What you will do:
Go to the line in the entries below that holds "done<br/><b>M5</b> Segment writer" and repeat exactly from there through the line that holds "done<br/><b>M7</b> Query engine", inclusive.

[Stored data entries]
----

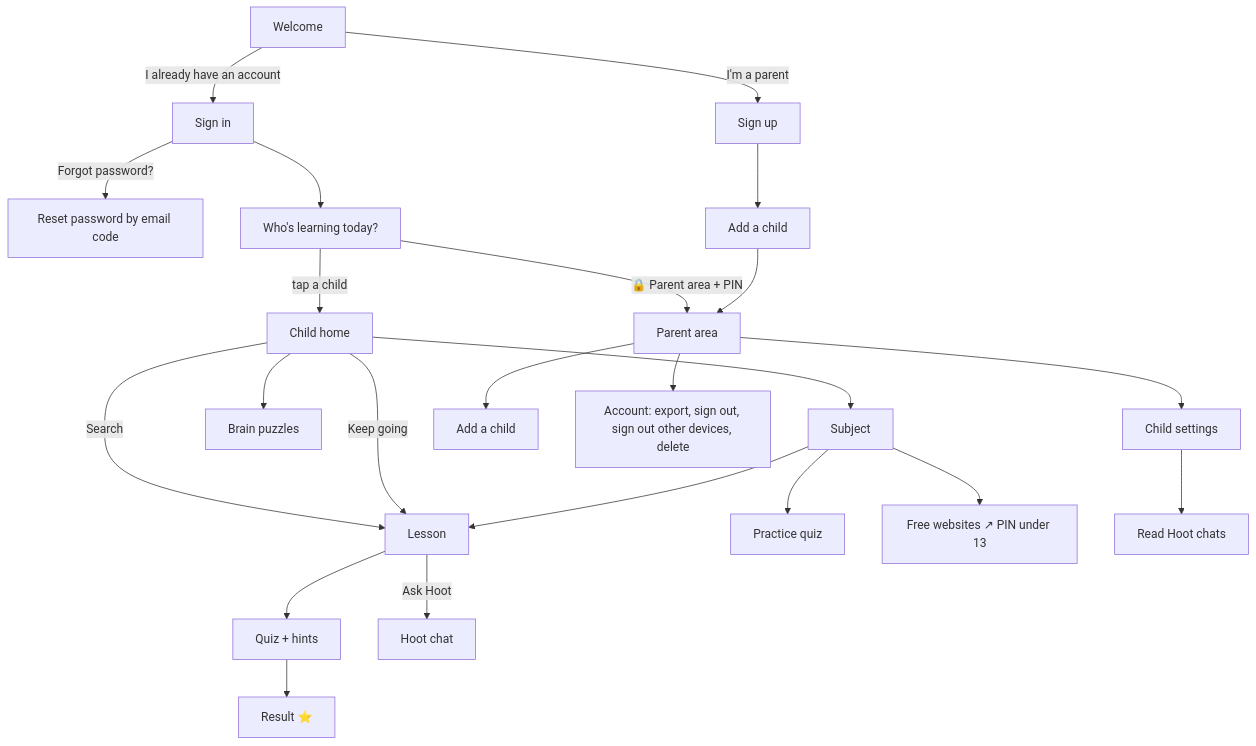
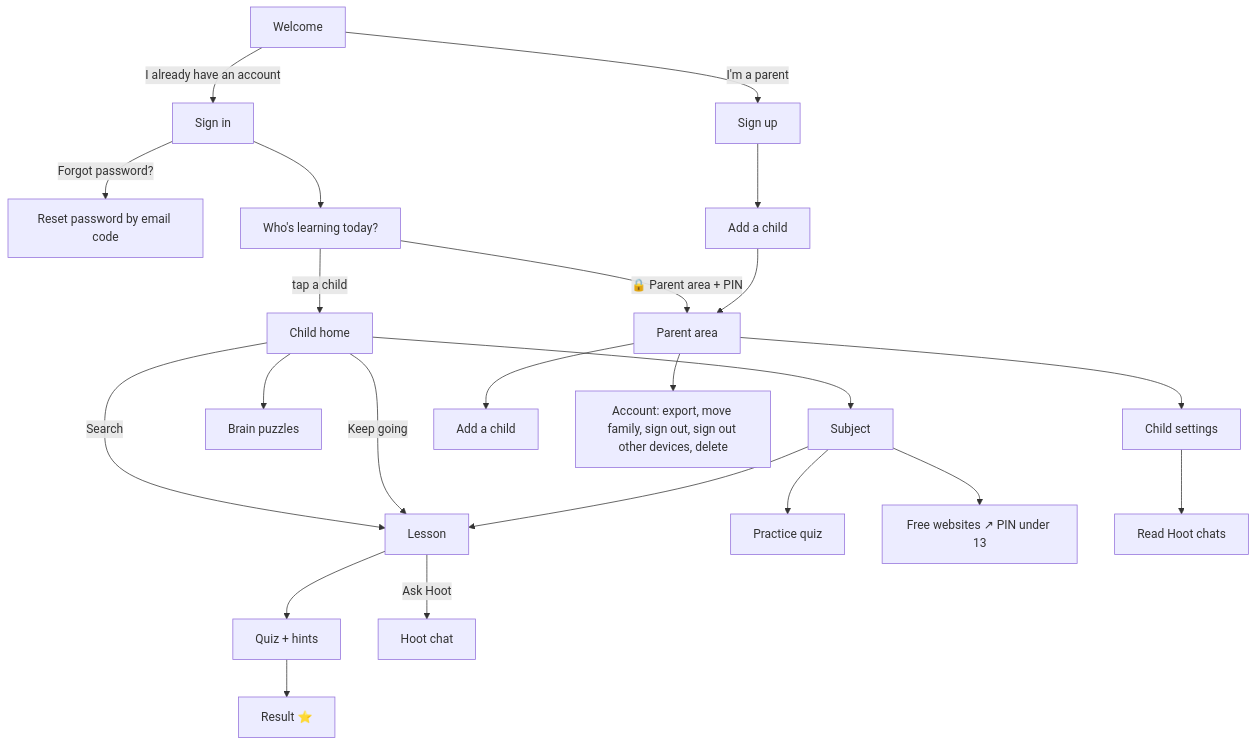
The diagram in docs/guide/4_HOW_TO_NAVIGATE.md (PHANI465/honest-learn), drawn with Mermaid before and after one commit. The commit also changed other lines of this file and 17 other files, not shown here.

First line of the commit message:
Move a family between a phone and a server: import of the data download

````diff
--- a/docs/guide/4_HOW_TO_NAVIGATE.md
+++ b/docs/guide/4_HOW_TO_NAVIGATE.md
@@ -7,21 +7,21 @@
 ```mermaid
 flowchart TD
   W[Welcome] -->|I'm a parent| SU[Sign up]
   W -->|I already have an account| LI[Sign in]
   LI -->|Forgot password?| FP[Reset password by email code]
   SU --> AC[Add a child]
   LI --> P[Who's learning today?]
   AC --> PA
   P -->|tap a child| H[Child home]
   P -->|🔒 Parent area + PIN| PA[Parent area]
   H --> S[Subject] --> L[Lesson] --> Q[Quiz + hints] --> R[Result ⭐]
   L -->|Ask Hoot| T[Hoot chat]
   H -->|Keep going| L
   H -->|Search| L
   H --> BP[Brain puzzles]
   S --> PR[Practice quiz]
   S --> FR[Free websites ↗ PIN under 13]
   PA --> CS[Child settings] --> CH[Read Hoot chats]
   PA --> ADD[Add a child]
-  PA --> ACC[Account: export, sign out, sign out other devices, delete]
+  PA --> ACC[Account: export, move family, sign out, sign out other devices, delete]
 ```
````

----

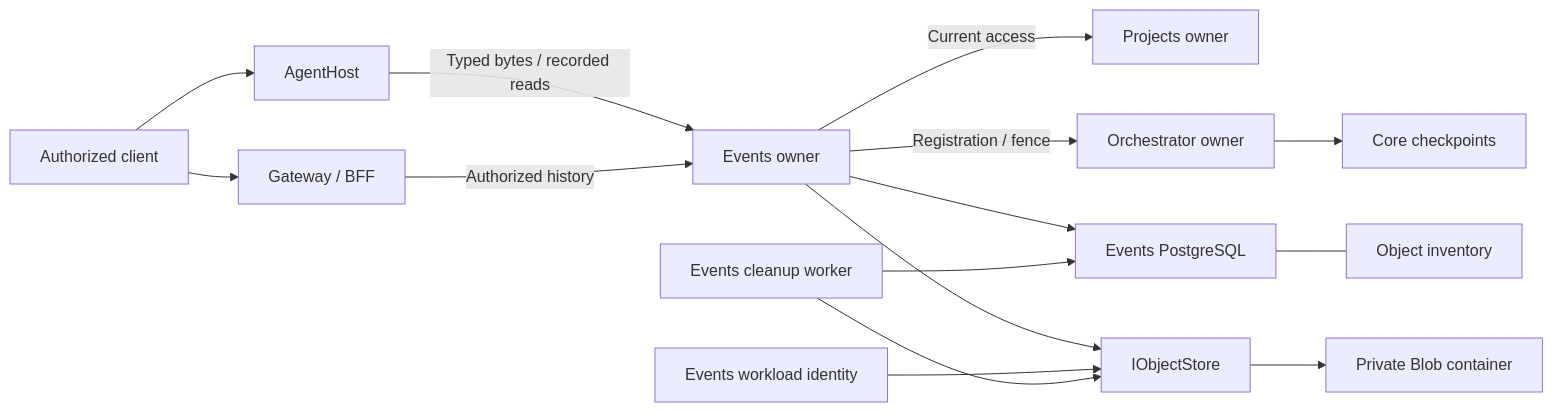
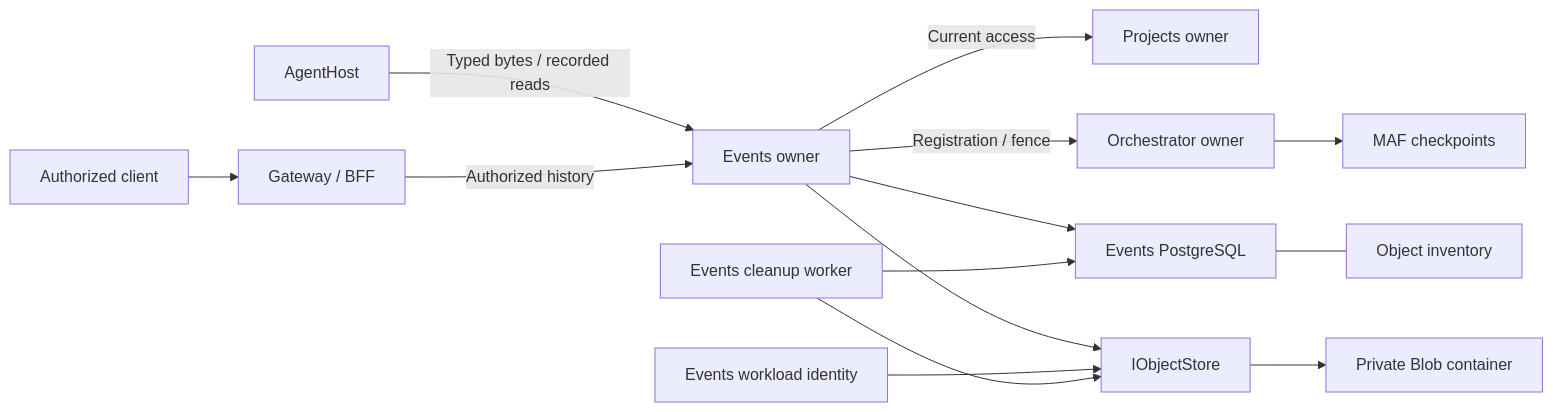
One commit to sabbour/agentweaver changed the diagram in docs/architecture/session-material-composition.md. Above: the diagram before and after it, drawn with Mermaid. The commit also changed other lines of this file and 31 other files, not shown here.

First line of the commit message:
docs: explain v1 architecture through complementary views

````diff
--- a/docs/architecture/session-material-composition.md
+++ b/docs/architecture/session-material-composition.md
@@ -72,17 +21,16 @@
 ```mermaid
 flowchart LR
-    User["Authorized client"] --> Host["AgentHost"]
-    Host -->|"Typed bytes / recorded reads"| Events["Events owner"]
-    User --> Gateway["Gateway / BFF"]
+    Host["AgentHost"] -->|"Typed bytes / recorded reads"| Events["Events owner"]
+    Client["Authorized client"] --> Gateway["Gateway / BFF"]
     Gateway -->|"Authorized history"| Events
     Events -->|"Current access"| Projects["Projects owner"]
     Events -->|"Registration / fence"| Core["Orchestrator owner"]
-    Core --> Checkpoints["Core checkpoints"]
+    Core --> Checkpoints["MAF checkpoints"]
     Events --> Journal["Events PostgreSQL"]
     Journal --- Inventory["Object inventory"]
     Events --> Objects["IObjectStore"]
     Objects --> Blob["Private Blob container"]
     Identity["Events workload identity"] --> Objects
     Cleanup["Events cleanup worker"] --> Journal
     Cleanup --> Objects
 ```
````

----

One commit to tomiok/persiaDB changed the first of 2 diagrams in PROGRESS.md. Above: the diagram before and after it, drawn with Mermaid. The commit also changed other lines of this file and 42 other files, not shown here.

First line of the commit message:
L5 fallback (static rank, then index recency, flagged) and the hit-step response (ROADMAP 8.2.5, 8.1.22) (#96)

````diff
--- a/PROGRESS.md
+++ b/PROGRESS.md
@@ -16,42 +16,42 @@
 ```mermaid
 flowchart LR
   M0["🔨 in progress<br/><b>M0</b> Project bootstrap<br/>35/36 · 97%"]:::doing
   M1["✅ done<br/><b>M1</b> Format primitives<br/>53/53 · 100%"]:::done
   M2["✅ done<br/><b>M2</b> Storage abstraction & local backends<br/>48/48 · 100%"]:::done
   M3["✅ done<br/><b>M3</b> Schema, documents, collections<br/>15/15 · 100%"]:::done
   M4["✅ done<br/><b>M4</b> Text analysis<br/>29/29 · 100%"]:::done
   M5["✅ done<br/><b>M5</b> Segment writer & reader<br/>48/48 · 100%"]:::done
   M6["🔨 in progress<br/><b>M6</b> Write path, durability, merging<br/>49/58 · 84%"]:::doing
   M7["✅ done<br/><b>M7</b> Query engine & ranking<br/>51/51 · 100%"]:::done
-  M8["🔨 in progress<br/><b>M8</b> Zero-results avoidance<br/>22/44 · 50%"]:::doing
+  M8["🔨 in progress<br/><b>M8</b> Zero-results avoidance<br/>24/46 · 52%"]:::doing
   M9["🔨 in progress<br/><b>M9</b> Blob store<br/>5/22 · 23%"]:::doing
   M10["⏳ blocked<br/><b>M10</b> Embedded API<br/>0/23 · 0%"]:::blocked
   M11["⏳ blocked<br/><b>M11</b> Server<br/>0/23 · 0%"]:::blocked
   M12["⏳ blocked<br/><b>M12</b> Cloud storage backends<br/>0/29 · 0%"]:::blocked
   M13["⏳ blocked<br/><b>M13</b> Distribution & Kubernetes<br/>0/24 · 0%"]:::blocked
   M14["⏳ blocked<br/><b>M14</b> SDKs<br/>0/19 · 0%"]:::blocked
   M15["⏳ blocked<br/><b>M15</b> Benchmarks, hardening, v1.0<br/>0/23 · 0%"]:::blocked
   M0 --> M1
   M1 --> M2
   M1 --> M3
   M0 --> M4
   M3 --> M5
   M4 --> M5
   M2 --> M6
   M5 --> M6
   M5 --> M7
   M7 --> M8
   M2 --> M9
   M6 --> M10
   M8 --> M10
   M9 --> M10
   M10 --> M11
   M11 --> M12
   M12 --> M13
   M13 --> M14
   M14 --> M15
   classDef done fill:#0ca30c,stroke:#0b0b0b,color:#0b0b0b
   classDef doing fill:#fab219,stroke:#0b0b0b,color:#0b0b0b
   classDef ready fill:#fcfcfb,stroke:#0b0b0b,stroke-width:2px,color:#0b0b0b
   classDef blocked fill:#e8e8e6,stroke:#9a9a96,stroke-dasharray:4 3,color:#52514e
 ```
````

----

Solution for this task:
   M5["✅ done<br/><b>M5</b> Segment writer & reader<br/>48/48 · 100%"]:::done
   M6["🔨 in progress<br/><b>M6</b> Write path, durability, merging<br/>49/58 · 84%"]:::doing
   M7["✅ done<br/><b>M7</b> Query engine & ranking<br/>51/51 · 100%"]:::done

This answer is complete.